→ **Exercise**
An exact copy of the data is required; the images should not appear in it.

[Detected change data]
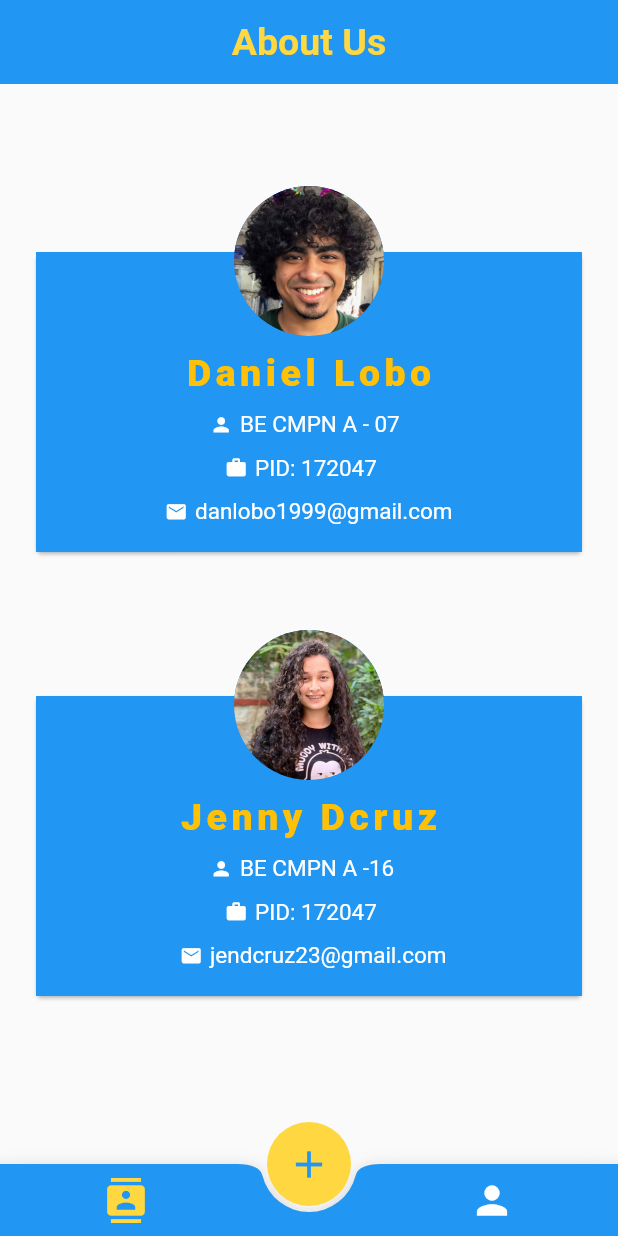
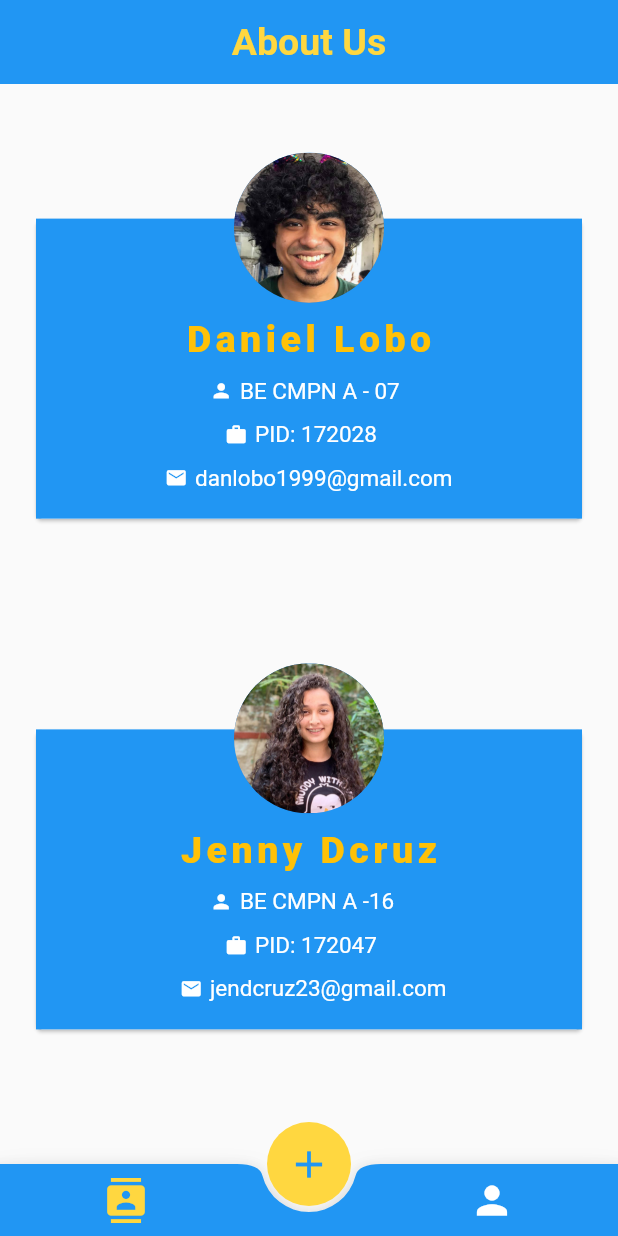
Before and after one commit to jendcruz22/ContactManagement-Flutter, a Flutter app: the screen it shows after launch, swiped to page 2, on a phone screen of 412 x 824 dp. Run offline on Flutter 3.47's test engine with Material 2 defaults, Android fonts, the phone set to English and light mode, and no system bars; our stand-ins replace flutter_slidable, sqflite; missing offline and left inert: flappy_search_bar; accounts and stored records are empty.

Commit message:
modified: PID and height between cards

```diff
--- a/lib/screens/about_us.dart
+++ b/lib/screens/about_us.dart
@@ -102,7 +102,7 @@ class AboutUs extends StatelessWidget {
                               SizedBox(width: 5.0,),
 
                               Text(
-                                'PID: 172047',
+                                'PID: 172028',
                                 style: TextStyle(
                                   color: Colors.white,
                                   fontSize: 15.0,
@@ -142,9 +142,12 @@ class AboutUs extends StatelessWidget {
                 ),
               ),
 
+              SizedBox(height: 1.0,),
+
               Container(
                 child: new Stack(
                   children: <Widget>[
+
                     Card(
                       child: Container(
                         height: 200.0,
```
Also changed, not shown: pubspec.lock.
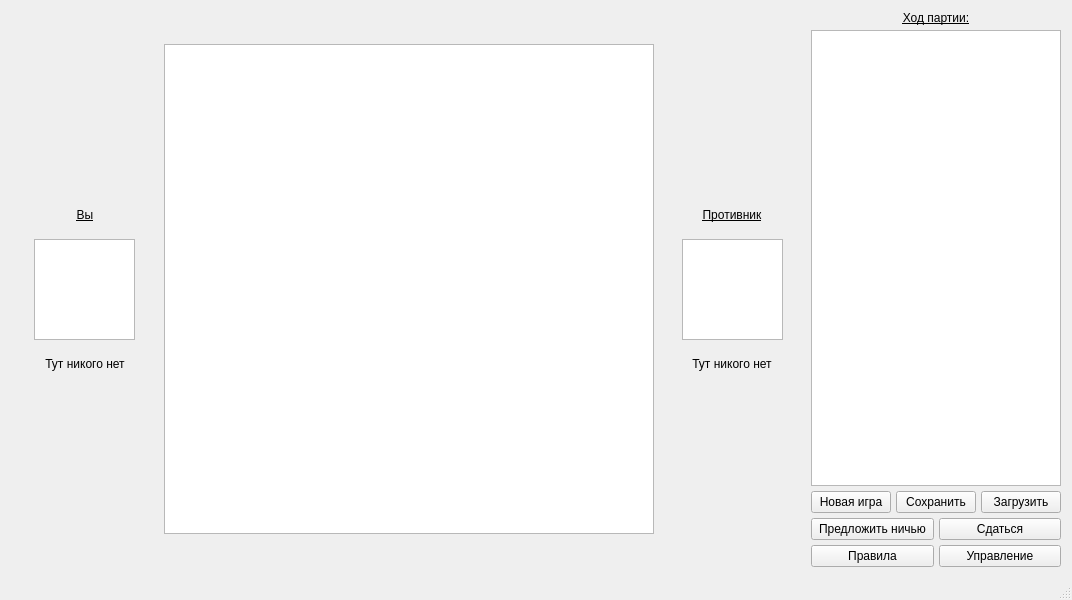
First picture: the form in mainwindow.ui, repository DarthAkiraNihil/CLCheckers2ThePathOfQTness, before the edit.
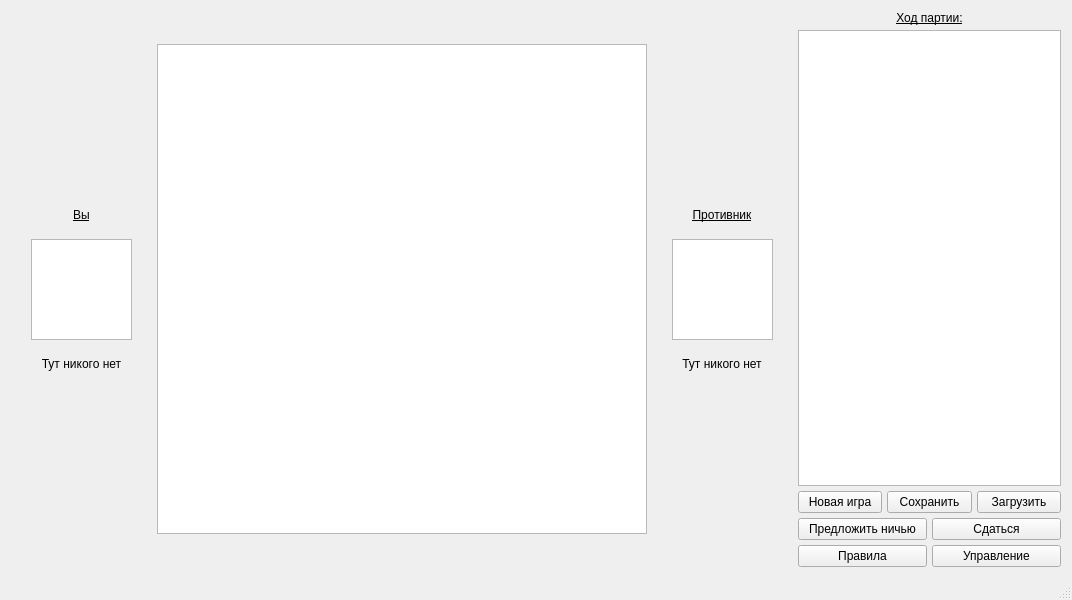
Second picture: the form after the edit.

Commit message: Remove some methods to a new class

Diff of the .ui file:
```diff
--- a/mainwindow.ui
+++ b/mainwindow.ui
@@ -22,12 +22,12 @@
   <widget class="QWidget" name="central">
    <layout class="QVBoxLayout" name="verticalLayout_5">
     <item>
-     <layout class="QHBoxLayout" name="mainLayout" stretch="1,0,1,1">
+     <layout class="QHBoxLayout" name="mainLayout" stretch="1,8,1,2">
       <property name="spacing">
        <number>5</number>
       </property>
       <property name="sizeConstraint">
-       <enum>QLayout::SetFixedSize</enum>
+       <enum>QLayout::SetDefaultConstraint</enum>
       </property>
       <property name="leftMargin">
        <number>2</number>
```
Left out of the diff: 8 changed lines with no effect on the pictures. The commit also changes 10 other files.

→ **Your response**
Before and after one commit to jendcruz22/ContactManagement-Flutter, a Flutter app: the screen it shows after launch, swiped to page 2, on a phone screen of 412 x 824 dp. Run offline on Flutter 3.47's test engine with Material 2 defaults, Android fonts, the phone set to English and light mode, and no system bars; our stand-ins replace flutter_slidable, sqflite; missing offline and left inert: flappy_search_bar; accounts and stored records are empty.

Commit message:
modified: PID and height between cards

```diff
--- a/lib/screens/about_us.dart
+++ b/lib/screens/about_us.dart
@@ -102,7 +102,7 @@ class AboutUs extends StatelessWidget {
                               SizedBox(width: 5.0,),
 
                               Text(
-                                'PID: 172047',
+                                'PID: 172028',
                                 style: TextStyle(
                                   color: Colors.white,
                                   fontSize: 15.0,
@@ -142,9 +142,12 @@ class AboutUs extends StatelessWidget {
                 ),
               ),
 
+              SizedBox(height: 1.0,),
+
               Container(
                 child: new Stack(
                   children: <Widget>[
+
                     Card(
                       child: Container(
                         height: 200.0,
```
Also changed, not shown: pubspec.lock.
First picture: the form in mainwindow.ui, repository DarthAkiraNihil/CLCheckers2ThePathOfQTness, before the edit.
Second picture: the form after the edit.

Commit message: Remove some methods to a new class

Diff of the .ui file:
```diff
--- a/mainwindow.ui
+++ b/mainwindow.ui
@@ -22,12 +22,12 @@
   <widget class="QWidget" name="central">
    <layout class="QVBoxLayout" name="verticalLayout_5">
     <item>
-     <layout class="QHBoxLayout" name="mainLayout" stretch="1,0,1,1">
+     <layout class="QHBoxLayout" name="mainLayout" stretch="1,8,1,2">
       <property name="spacing">
        <number>5</number>
       </property>
       <property name="sizeConstraint">
-       <enum>QLayout::SetFixedSize</enum>
+       <enum>QLayout::SetDefaultConstraint</enum>
       </property>
       <property name="leftMargin">
        <number>2</number>
```
Left out of the diff: 8 changed lines with no effect on the pictures. The commit also changes 10 other files.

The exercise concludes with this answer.